Yes, volunteers save the museum a lot in labor costs thanks to the thousands of hours they give as a whole each year, but they also bring a lot of talent and experience with specific skill sets that contribute to the museum in many ways.
It is usually a volunteer at the front desk of the museum that you first meet, whether it be in person or on the phone. They collect admission, sell museum memberships, provide information about the current exhibitions and answer other questions, be it for a student trying to find their way on the NMC campus or a tourist asking for a restaurant recommendation or what else is there to do in Traverse City. They are the first line of customer service at the Dennos.

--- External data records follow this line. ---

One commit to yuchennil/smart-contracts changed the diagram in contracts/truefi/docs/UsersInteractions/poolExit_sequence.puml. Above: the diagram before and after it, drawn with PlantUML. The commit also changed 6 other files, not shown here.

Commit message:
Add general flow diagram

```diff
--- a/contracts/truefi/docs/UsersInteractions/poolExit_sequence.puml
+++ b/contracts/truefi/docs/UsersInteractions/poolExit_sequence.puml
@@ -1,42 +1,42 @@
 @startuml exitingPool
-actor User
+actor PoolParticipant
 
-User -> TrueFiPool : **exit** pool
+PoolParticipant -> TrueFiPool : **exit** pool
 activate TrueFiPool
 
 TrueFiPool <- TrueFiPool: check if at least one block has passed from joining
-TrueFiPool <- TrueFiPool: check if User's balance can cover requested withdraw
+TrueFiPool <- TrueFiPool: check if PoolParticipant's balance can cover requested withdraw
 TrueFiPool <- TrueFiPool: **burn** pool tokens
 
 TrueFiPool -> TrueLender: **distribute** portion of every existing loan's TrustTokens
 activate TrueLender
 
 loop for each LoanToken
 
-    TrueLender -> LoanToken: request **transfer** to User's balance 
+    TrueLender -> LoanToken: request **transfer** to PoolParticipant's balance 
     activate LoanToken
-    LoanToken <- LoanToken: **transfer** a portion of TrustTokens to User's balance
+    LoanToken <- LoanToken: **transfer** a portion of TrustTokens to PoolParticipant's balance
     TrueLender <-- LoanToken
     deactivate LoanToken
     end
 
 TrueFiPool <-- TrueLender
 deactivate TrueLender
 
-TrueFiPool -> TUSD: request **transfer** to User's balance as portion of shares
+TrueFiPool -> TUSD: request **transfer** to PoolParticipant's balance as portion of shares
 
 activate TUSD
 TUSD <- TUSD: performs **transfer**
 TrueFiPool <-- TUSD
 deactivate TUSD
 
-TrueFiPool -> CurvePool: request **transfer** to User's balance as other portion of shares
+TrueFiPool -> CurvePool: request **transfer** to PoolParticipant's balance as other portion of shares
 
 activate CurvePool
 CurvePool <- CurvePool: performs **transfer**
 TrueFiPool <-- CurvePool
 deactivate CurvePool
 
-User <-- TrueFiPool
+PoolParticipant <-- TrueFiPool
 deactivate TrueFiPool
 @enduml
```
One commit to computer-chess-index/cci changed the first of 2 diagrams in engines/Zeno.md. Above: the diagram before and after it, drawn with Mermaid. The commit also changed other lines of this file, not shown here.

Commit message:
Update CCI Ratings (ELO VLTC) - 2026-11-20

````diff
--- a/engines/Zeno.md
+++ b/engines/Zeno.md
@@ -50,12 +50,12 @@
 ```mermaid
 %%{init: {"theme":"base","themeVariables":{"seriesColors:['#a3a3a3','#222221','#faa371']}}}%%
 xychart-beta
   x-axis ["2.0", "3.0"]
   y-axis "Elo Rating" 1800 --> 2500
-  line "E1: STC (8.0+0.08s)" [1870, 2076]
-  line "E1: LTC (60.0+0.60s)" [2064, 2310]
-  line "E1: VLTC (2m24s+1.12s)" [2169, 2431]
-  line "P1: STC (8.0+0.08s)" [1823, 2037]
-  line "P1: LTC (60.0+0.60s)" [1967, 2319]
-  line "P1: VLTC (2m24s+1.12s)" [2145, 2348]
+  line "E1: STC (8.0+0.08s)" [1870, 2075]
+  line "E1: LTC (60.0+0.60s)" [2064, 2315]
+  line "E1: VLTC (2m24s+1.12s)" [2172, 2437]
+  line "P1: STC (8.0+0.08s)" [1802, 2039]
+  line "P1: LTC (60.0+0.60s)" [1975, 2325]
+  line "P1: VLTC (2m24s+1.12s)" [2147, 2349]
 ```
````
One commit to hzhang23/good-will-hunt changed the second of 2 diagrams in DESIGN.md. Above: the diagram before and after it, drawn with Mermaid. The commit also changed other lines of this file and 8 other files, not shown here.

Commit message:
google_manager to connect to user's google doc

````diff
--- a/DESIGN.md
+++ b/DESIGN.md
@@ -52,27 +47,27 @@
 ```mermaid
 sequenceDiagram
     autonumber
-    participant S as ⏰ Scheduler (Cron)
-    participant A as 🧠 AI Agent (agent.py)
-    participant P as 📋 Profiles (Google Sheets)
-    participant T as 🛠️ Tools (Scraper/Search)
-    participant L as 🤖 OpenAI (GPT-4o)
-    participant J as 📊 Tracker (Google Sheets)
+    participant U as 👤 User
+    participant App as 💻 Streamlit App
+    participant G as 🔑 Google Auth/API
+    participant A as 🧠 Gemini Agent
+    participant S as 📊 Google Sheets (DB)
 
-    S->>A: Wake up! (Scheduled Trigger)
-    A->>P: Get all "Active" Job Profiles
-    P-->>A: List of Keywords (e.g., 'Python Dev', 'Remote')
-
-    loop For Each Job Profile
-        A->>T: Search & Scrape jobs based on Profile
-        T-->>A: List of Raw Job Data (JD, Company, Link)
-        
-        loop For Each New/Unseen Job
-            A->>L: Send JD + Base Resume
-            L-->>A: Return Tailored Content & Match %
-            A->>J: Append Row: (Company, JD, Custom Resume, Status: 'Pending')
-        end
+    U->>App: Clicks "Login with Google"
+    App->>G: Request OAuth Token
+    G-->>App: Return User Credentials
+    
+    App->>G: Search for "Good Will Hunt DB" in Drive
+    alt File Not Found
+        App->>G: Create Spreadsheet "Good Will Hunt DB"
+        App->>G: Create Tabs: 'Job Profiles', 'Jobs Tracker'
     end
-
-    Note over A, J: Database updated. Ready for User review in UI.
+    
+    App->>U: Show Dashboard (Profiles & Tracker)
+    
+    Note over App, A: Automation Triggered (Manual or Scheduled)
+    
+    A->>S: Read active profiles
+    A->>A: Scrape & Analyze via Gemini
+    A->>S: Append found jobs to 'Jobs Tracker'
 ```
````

The same is true for the volunteers who assist Nicole Zeiler, our new store manager, handling sales and answering questions about the merchandise, especially Inuit art sold in association with the museum’s signature collection. They need to be knowledgeable and ready to assist our customers. Of course, like the people who work in many retail stores, they are often our best customers.
If you walk into our galleries and notice that the color of the wall is different than on your last visit, chances are it was a volunteer working with our exhibit preparator, Kim Hanninen, who painted the walls in preparation for the next exhibit installation. It is also likely that volunteers were involved in some aspect of unpacking the exhibit or packing up the one that has come down to be shipped to the next venue.
If you attend a concert in Milliken Auditorium, it is a volunteer who will take your ticket and show you to your seat, or has put together the reception that follows many of our concerts. A great perk for those volunteers is to get to hear the concert for free.
If your child has paid a visit to the museum on a school field trip, they have been given a guided tour by a docent volunteer. Docents spend many hours with Jason Dake, our curator of education, in training and specific preparation for each of the exhibitions installed in the museum. The same is true for adult groups that have scheduled a tour. Docents also prepare and run many of the special art activities planned at certain times for families or schools visiting the museum.
If you are looking for an opportunity to volunteer and be a part of the Dennos, contact Megan Heator, our operations manager, for more information or to apply: 231-995-1595.
Finally, as I prepare to retire on June 30, I want to express my sincere appreciation to all the volunteers past and present who have given of themselves to make the museum a success. The Dennos would not be what it has become in my time as executive director without them,
Gene Jenneman is the executive director of the Dennos Museum Center. He can be reached at firstname.lastname@example.org.